:: Data supplied
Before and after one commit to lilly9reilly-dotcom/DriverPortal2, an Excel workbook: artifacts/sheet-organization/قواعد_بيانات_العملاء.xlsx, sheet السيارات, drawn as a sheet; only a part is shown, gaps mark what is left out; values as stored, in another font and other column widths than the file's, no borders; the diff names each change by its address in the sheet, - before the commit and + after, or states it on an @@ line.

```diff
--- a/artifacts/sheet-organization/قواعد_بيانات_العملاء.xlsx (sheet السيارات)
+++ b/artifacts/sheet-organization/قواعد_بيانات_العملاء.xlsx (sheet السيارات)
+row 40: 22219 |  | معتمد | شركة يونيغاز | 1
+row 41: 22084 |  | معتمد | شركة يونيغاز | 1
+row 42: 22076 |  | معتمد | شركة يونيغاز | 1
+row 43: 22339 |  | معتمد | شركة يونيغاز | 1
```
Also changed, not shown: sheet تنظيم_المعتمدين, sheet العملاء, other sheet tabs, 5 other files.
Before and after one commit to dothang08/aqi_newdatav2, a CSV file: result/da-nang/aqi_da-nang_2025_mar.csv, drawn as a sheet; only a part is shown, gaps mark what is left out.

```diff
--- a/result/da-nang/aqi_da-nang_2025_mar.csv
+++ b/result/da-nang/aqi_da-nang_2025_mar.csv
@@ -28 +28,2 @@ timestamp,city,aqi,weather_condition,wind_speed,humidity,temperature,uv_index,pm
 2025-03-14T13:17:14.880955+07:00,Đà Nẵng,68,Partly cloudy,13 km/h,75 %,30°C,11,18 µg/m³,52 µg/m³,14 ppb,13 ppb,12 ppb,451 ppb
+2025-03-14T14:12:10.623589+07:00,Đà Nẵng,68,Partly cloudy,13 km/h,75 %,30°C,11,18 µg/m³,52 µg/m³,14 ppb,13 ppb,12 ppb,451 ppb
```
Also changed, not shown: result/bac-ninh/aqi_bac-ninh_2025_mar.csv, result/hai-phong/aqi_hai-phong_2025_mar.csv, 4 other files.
::::
:: Data supplied
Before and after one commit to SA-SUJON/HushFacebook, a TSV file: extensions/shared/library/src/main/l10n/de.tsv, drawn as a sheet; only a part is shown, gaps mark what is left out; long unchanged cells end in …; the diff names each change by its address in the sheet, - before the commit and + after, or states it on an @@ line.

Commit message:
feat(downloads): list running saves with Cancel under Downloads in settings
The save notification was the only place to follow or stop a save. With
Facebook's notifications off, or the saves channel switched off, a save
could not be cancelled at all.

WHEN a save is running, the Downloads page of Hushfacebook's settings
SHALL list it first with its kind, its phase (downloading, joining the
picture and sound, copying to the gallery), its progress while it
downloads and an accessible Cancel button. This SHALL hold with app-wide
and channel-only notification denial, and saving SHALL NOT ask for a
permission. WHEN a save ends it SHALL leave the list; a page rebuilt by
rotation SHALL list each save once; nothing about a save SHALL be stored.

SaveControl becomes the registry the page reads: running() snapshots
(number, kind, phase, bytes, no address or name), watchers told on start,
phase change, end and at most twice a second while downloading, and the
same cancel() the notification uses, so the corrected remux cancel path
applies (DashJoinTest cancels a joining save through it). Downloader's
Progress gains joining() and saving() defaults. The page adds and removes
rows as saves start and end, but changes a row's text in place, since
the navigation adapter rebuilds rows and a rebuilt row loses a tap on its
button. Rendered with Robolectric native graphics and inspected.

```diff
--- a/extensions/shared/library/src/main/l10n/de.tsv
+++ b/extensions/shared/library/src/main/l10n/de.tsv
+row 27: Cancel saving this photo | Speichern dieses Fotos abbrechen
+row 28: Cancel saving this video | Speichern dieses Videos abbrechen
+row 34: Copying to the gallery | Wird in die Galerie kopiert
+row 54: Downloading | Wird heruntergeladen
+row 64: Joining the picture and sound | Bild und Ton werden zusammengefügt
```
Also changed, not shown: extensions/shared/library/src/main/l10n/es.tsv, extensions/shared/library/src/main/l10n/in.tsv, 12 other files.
::::
:: Data supplied
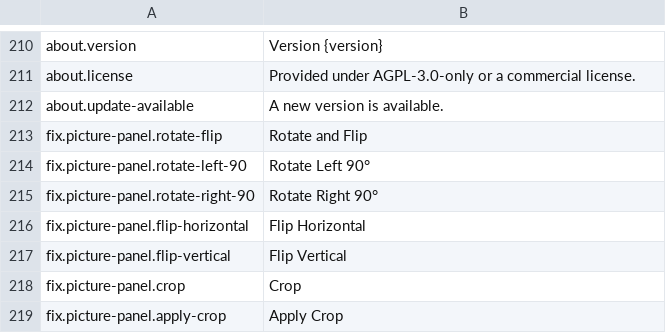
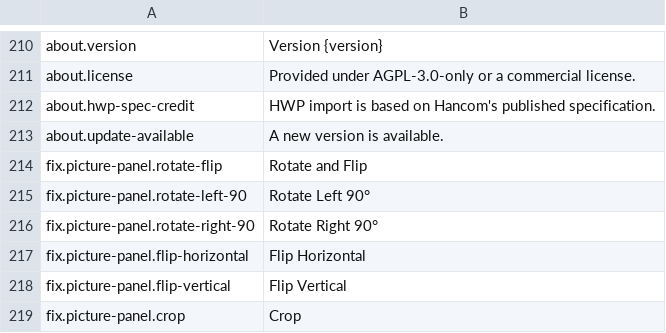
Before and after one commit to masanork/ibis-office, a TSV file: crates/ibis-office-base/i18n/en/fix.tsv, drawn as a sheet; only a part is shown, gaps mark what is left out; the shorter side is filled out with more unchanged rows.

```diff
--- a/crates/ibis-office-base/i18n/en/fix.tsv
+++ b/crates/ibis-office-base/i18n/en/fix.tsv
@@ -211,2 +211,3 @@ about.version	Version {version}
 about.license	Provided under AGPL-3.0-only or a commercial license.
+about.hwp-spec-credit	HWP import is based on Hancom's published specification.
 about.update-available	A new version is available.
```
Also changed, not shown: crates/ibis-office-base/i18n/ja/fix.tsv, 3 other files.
::::
> **Problem to solve**:
Above are the entries. Output exactly the lines beginning with the line that has "Before and after one commit to dothang08/aqi_newdatav2, a" and ending with the line that has "4 other files.".

> **Answer for this exercise**:
Before and after one commit to dothang08/aqi_newdatav2, a CSV file: result/da-nang/aqi_da-nang_2025_mar.csv, drawn as a sheet; only a part is shown, gaps mark what is left out.

```diff
--- a/result/da-nang/aqi_da-nang_2025_mar.csv
+++ b/result/da-nang/aqi_da-nang_2025_mar.csv
@@ -28 +28,2 @@ timestamp,city,aqi,weather_condition,wind_speed,humidity,temperature,uv_index,pm
 2025-03-14T13:17:14.880955+07:00,Đà Nẵng,68,Partly cloudy,13 km/h,75 %,30°C,11,18 µg/m³,52 µg/m³,14 ppb,13 ppb,12 ppb,451 ppb
+2025-03-14T14:12:10.623589+07:00,Đà Nẵng,68,Partly cloudy,13 km/h,75 %,30°C,11,18 µg/m³,52 µg/m³,14 ppb,13 ppb,12 ppb,451 ppb
```
Also changed, not shown: result/bac-ninh/aqi_bac-ninh_2025_mar.csv, result/hai-phong/aqi_hai-phong_2025_mar.csv, 4 other files.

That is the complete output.